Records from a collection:
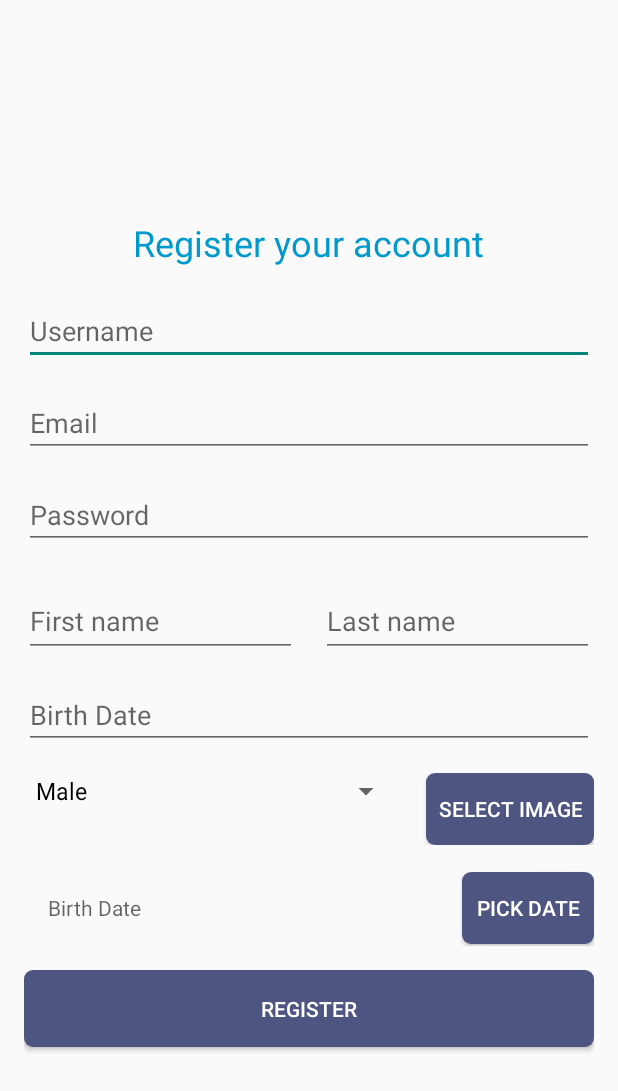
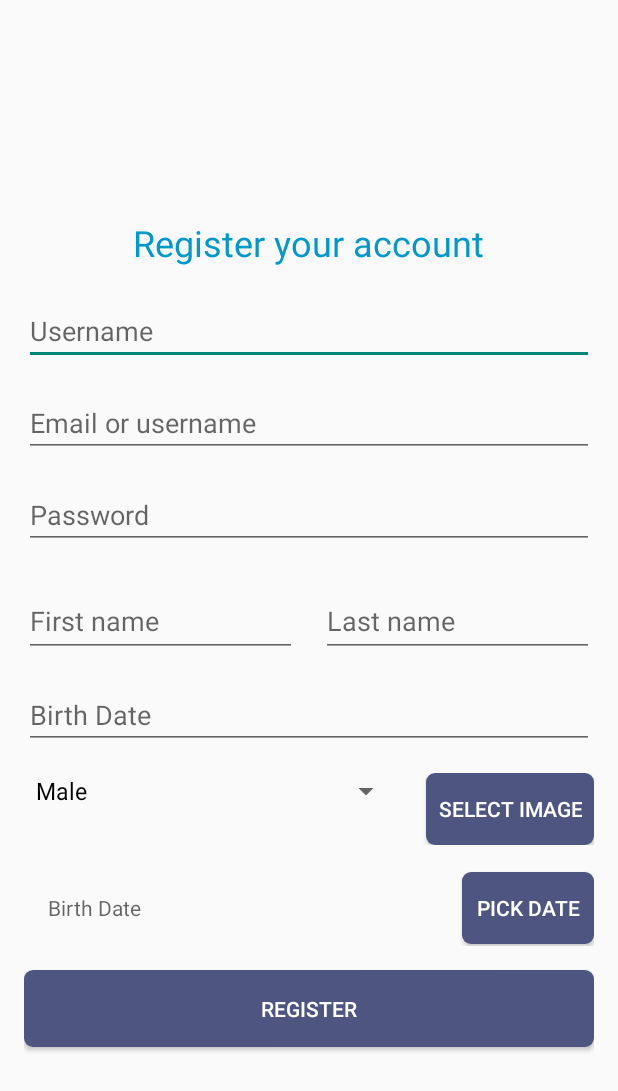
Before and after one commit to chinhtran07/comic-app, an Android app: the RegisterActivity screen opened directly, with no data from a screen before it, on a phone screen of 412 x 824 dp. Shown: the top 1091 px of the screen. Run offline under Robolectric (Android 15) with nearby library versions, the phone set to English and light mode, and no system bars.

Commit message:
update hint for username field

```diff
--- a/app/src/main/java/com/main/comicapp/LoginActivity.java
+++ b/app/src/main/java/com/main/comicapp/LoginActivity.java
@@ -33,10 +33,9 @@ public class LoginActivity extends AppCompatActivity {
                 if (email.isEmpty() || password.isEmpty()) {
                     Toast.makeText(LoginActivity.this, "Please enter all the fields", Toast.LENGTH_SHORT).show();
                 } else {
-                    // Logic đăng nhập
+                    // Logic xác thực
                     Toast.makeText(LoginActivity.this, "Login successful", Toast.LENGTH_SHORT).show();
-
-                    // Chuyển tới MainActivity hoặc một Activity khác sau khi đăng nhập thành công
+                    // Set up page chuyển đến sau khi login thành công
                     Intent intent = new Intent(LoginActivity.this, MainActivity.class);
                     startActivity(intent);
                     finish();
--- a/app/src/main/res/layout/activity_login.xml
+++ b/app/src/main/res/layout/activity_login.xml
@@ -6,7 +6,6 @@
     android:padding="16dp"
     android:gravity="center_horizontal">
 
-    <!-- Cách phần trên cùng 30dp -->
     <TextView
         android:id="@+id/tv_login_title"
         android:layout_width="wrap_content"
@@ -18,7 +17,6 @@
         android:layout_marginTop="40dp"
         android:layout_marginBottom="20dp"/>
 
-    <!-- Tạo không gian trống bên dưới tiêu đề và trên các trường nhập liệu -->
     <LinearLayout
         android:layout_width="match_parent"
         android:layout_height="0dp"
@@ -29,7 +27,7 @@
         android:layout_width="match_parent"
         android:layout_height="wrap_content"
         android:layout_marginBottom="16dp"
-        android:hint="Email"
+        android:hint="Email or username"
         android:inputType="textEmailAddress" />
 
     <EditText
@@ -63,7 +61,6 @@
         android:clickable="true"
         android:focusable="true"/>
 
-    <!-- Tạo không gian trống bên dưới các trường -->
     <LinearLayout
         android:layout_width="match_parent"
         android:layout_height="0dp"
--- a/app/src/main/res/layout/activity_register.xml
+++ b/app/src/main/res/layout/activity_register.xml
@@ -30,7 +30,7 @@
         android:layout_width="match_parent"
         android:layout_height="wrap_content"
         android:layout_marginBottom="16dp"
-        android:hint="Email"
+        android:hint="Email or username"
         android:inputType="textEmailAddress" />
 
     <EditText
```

Task details:
The records above should be written out in full and unchanged, except that pictures are dropped.

Solution for this exercise:
Before and after one commit to chinhtran07/comic-app, an Android app: the RegisterActivity screen opened directly, with no data from a screen before it, on a phone screen of 412 x 824 dp. Shown: the top 1091 px of the screen. Run offline under Robolectric (Android 15) with nearby library versions, the phone set to English and light mode, and no system bars.

Commit message:
update hint for username field

```diff
--- a/app/src/main/java/com/main/comicapp/LoginActivity.java
+++ b/app/src/main/java/com/main/comicapp/LoginActivity.java
@@ -33,10 +33,9 @@ public class LoginActivity extends AppCompatActivity {
                 if (email.isEmpty() || password.isEmpty()) {
                     Toast.makeText(LoginActivity.this, "Please enter all the fields", Toast.LENGTH_SHORT).show();
                 } else {
-                    // Logic đăng nhập
+                    // Logic xác thực
                     Toast.makeText(LoginActivity.this, "Login successful", Toast.LENGTH_SHORT).show();
-
-                    // Chuyển tới MainActivity hoặc một Activity khác sau khi đăng nhập thành công
+                    // Set up page chuyển đến sau khi login thành công
                     Intent intent = new Intent(LoginActivity.this, MainActivity.class);
                     startActivity(intent);
                     finish();
--- a/app/src/main/res/layout/activity_login.xml
+++ b/app/src/main/res/layout/activity_login.xml
@@ -6,7 +6,6 @@
     android:padding="16dp"
     android:gravity="center_horizontal">
 
-    <!-- Cách phần trên cùng 30dp -->
     <TextView
         android:id="@+id/tv_login_title"
         android:layout_width="wrap_content"
@@ -18,7 +17,6 @@
         android:layout_marginTop="40dp"
         android:layout_marginBottom="20dp"/>
 
-    <!-- Tạo không gian trống bên dưới tiêu đề và trên các trường nhập liệu -->
     <LinearLayout
         android:layout_width="match_parent"
         android:layout_height="0dp"
@@ -29,7 +27,7 @@
         android:layout_width="match_parent"
         android:layout_height="wrap_content"
         android:layout_marginBottom="16dp"
-        android:hint="Email"
+        android:hint="Email or username"
         android:inputType="textEmailAddress" />
 
     <EditText
@@ -63,7 +61,6 @@
         android:clickable="true"
         android:focusable="true"/>
 
-    <!-- Tạo không gian trống bên dưới các trường -->
     <LinearLayout
         android:layout_width="match_parent"
         android:layout_height="0dp"
--- a/app/src/main/res/layout/activity_register.xml
+++ b/app/src/main/res/layout/activity_register.xml
@@ -30,7 +30,7 @@
         android:layout_width="match_parent"
         android:layout_height="wrap_content"
         android:layout_marginBottom="16dp"
-        android:hint="Email"
+        android:hint="Email or username"
         android:inputType="textEmailAddress" />
 
     <EditText
```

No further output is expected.